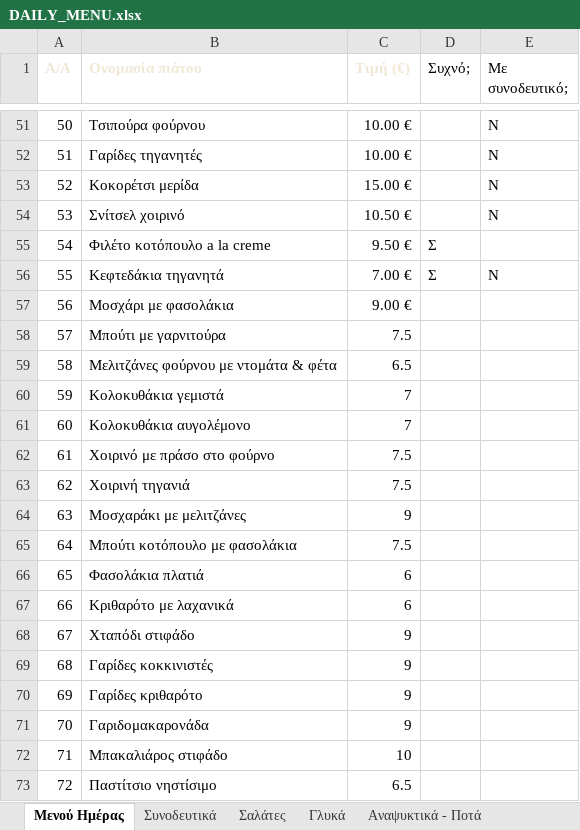
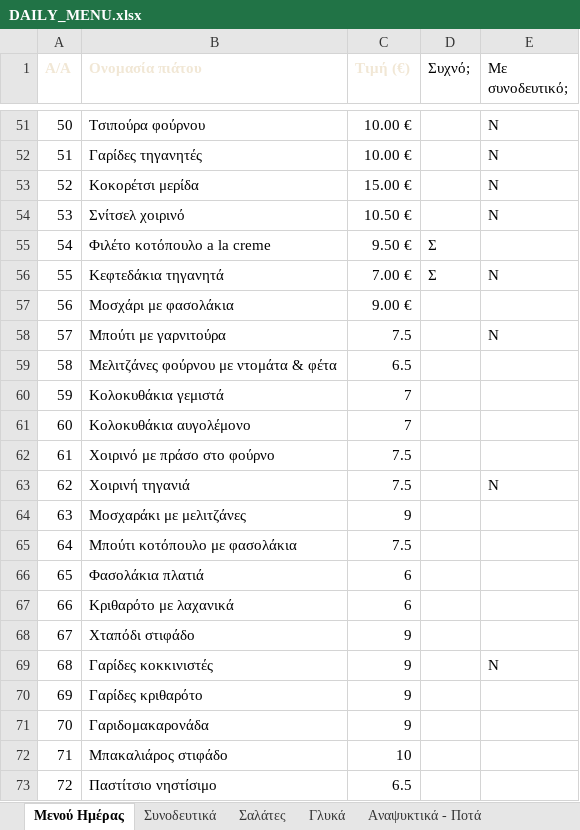
Before and after one commit to stivakos/magirefto-menu, an Excel workbook: DAILY_MENU.xlsx, sheet Μενού Ημέρας, drawn as a sheet; only a part is shown, gaps mark what is left out; values as stored, in another font and other column widths than the file's, no borders; the diff names each change by its address in the sheet, - before the commit and + after, or states it on an @@ line.

```diff
--- a/DAILY_MENU.xlsx (sheet Μενού Ημέρας)
+++ b/DAILY_MENU.xlsx (sheet Μενού Ημέρας)
-E58 (Με συνοδευτικό;): (empty)
+E58 (Με συνοδευτικό;): N
-E63 (Με συνοδευτικό;): (empty)
+E63 (Με συνοδευτικό;): N
-E69 (Με συνοδευτικό;): (empty)
+E69 (Με συνοδευτικό;): N
```
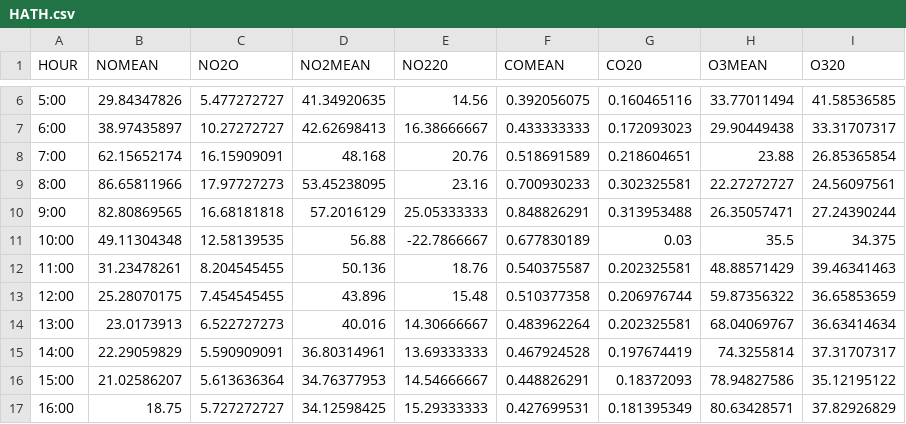
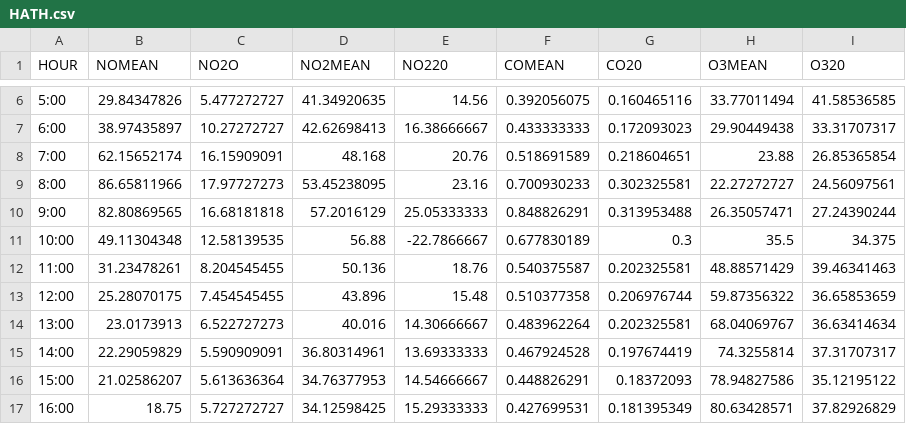
Before and after one commit to costpetrides/Air-pollution-COVID-19-impact, a CSV file: Hourly/HATH.csv, drawn as a sheet; only a part is shown, gaps mark what is left out.

Commit message:
Update HATH.csv

```diff
--- a/Hourly/HATH.csv
+++ b/Hourly/HATH.csv
@@ -10,3 +10,3 @@
 9:00,82.80869565,16.68181818,57.2016129,25.05333333,0.848826291,0.313953488,26.35057471,27.24390244
-10:00,49.11304348,12.58139535,56.88,-22.7866667,0.677830189,0.03,35.5,34.375
+10:00,49.11304348,12.58139535,56.88,-22.7866667,0.677830189,0.3,35.5,34.375
 11:00,31.23478261,8.204545455,50.136,18.76,0.540375587,0.202325581,48.88571429,39.46341463
```
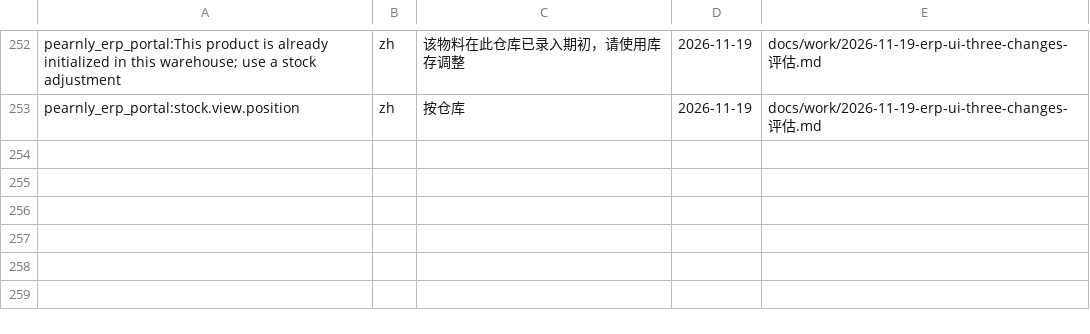
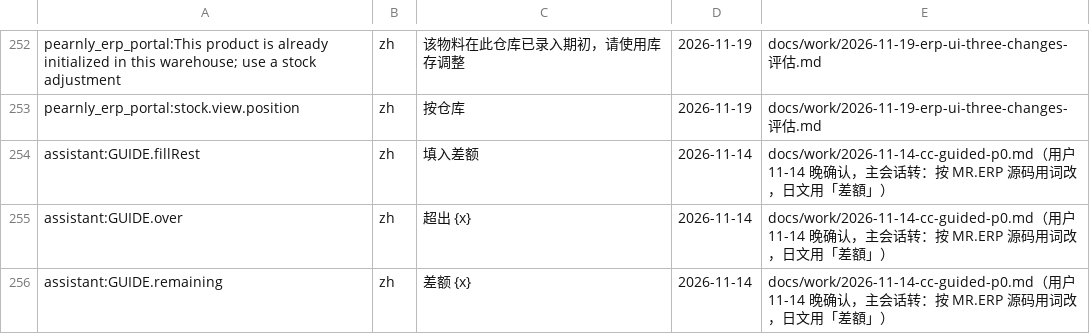
Before and after one commit to skin306152-star/pearnly, a TSV file: scripts/i18n/copy-approved.tsv, drawn as a sheet; only a part is shown, gaps mark what is left out.

Commit message:
fix: guide card split wording uses accounting terms taken from the MR.ERP source (difference, over by, fill difference) in four languages instead of colloquial phrases (user 11-14); wording rule in the design updated; P0 work record with the copy list
(cherry picked from commit 6a050bd84e436d5e37535e0281ba1fcd873a79a1)
(cherry picked from commit 157dd682ecc5ddf254d7003acea561c99037c7da)

```diff
--- a/scripts/i18n/copy-approved.tsv
+++ b/scripts/i18n/copy-approved.tsv
@@ -253 +253,4 @@ pearnly_erp_portal:This product is already initialized in this warehouse; use a
 pearnly_erp_portal:stock.view.position	zh	按仓库	2026-11-19	docs/work/2026-11-19-erp-ui-three-changes-评估.md
+assistant:GUIDE.fillRest	zh	填入差额	2026-11-14	docs/work/2026-11-14-cc-guided-p0.md（用户 11-14 晚确认，主会话转：按 MR.ERP 源码用词改，日文用「差額」）
+assistant:GUIDE.over	zh	超出 {x}	2026-11-14	docs/work/2026-11-14-cc-guided-p0.md（用户 11-14 晚确认，主会话转：按 MR.ERP 源码用词改，日文用「差額」）
+assistant:GUIDE.remaining	zh	差额 {x}	2026-11-14	docs/work/2026-11-14-cc-guided-p0.md（用户 11-14 晚确认，主会话转：按 MR.ERP 源码用词改，日文用「差額」）
```
Also changed, not shown: 2 other files.
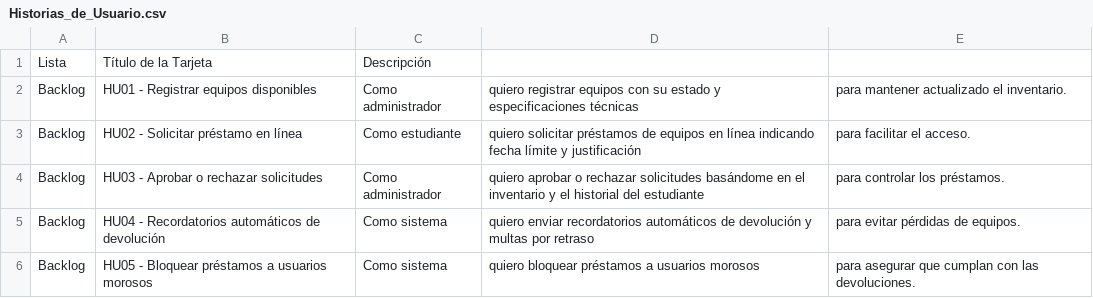
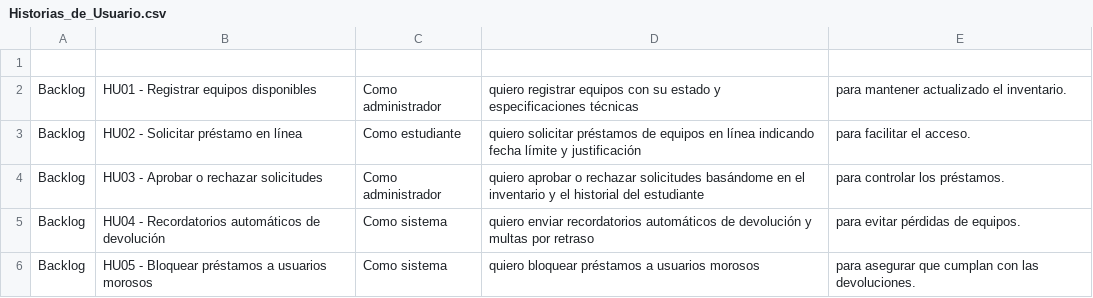
Before and after one commit to Casandra6164372/examen-prestamos, a CSV file: Historias_de_Usuario.csv, drawn as a sheet; the diff names each change by its address in the sheet, - before the commit and + after, or states it on an @@ line.

Commit message:
se sube toda la informacion

```diff
--- a/Historias_de_Usuario.csv
+++ b/Historias_de_Usuario.csv
-row 1: Lista | Título de la Tarjeta | Descripción
+row 1: (empty)
```
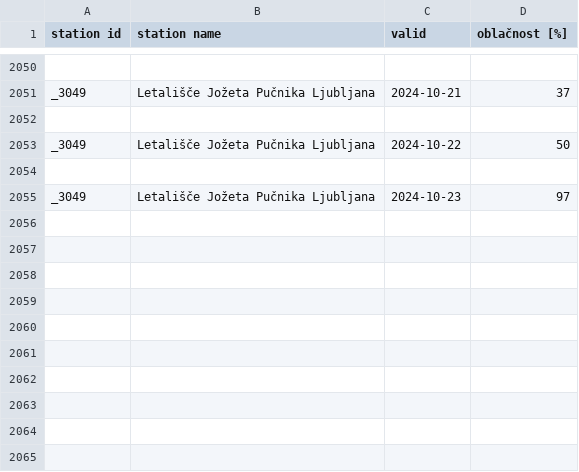
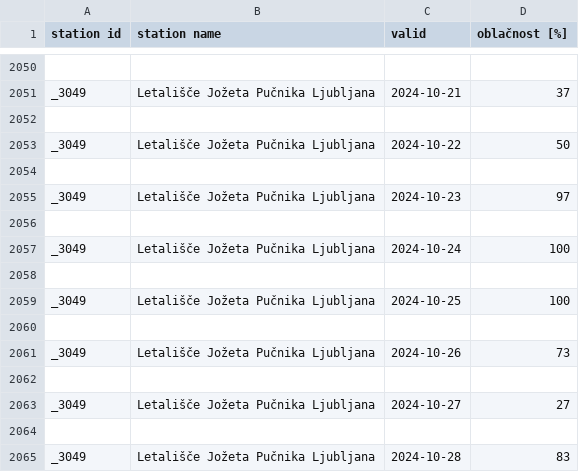
Before and after one commit to smrik/TC-Task1, a CSV file: datasets/main/LJP_pokritost_2022-2024.csv, drawn as a sheet; only a part is shown, gaps mark what is left out.

```diff
--- a/datasets/main/LJP_pokritost_2022-2024.csv
+++ b/datasets/main/LJP_pokritost_2022-2024.csv
@@ -2055 +2055,11 @@ _3049,Letališče Jožeta Pučnika Ljubljana,2024-10-22,50
 _3049,Letališče Jožeta Pučnika Ljubljana,2024-10-23,97
+
+_3049,Letališče Jožeta Pučnika Ljubljana,2024-10-24,100
+
+_3049,Letališče Jožeta Pučnika Ljubljana,2024-10-25,100
+
+_3049,Letališče Jožeta Pučnika Ljubljana,2024-10-26,73
+
+_3049,Letališče Jožeta Pučnika Ljubljana,2024-10-27,27
+
+_3049,Letališče Jožeta Pučnika Ljubljana,2024-10-28,83
```
Also changed, not shown: 21 other files.
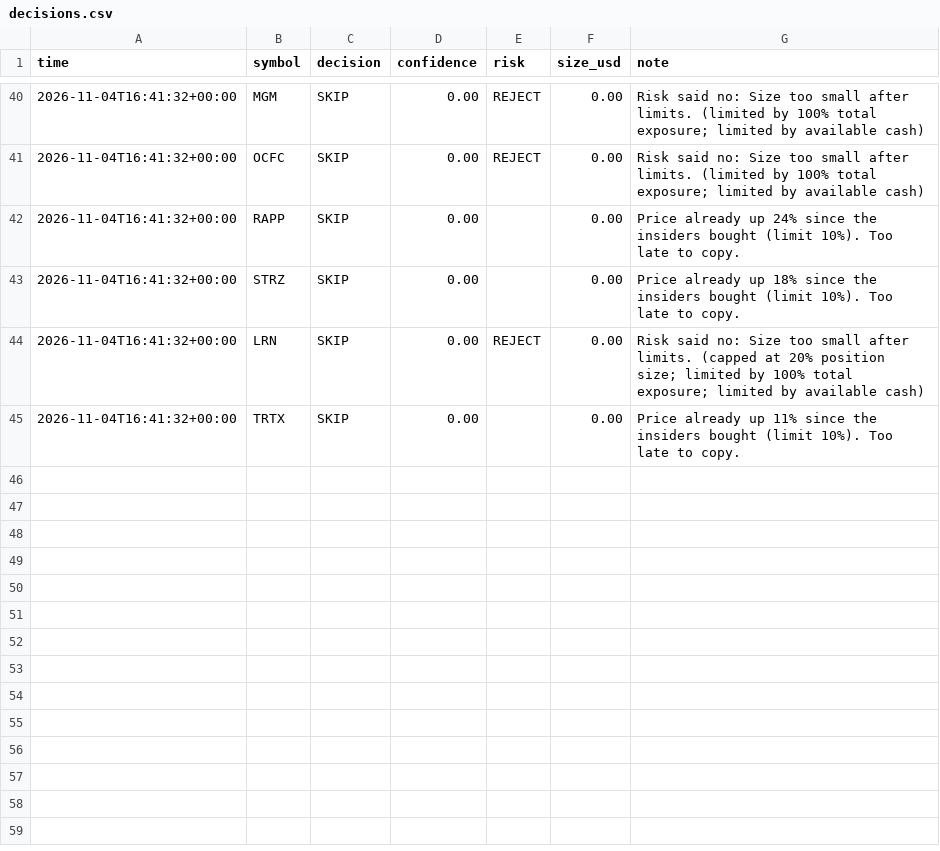
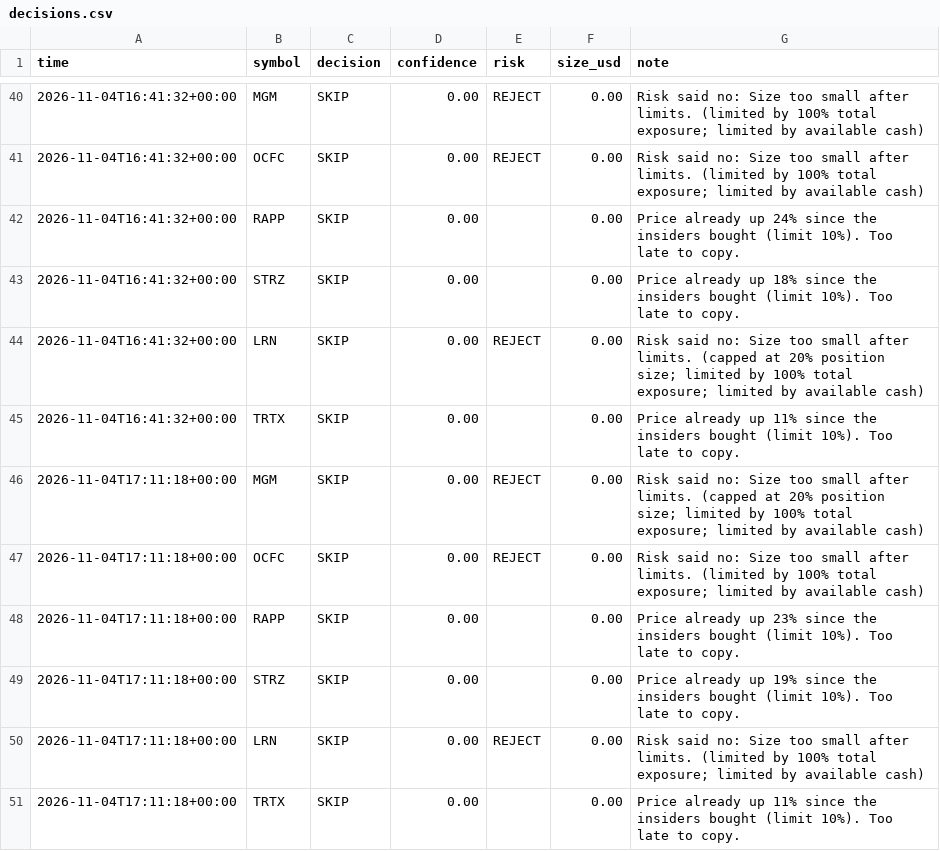
Before and after one commit to Quincith/trading-bots, a CSV file: copycat/decisions.csv, drawn as a sheet; only a part is shown, gaps mark what is left out; the diff names each change by its address in the sheet, - before the commit and + after, or states it on an @@ line.

```diff
--- a/copycat/decisions.csv
+++ b/copycat/decisions.csv
+row 46: 2026-11-04T17:11:18+00:00 | MGM | SKIP | 0.00 | REJECT | 0.00 | Risk said no: Size too small after limits. (capped at 20% position size; limited by 100% total exposure; limited by available cash)
+row 47: 2026-11-04T17:11:18+00:00 | OCFC | SKIP | 0.00 | REJECT | 0.00 | Risk said no: Size too small after limits. (limited by 100% total exposure; limited by available cash)
+row 48: 2026-11-04T17:11:18+00:00 | RAPP | SKIP | 0.00 |  | 0.00 | Price already up 23% since the insiders bought (limit 10%). Too late to copy.
+row 49: 2026-11-04T17:11:18+00:00 | STRZ | SKIP | 0.00 |  | 0.00 | Price already up 19% since the insiders bought (limit 10%). Too late to copy.
+row 50: 2026-11-04T17:11:18+00:00 | LRN | SKIP | 0.00 | REJECT | 0.00 | Risk said no: Size too small after limits. (limited by 100% total exposure; limited by available cash)
+row 51: 2026-11-04T17:11:18+00:00 | TRTX | SKIP | 0.00 |  | 0.00 | Price already up 11% since the insiders bought (limit 10%). Too late to copy.
```
Also changed, not shown: aggressive/equity.csv, copycat/equity.csv, 17 other files.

- - -

- **EXERCISE INSTRUCTIONS**
What lines of the data include the word "position"? Copy each of them.

- **RESULT**
 pearnly_erp_portal:stock.view.position	zh	按仓库	2026-11-19	docs/work/2026-11-19-erp-ui-three-changes-评估.md
+row 46: 2026-11-04T17:11:18+00:00 | MGM | SKIP | 0.00 | REJECT | 0.00 | Risk said no: Size too small after limits. (capped at 20% position size; limited by 100% total exposure; limited by available cash)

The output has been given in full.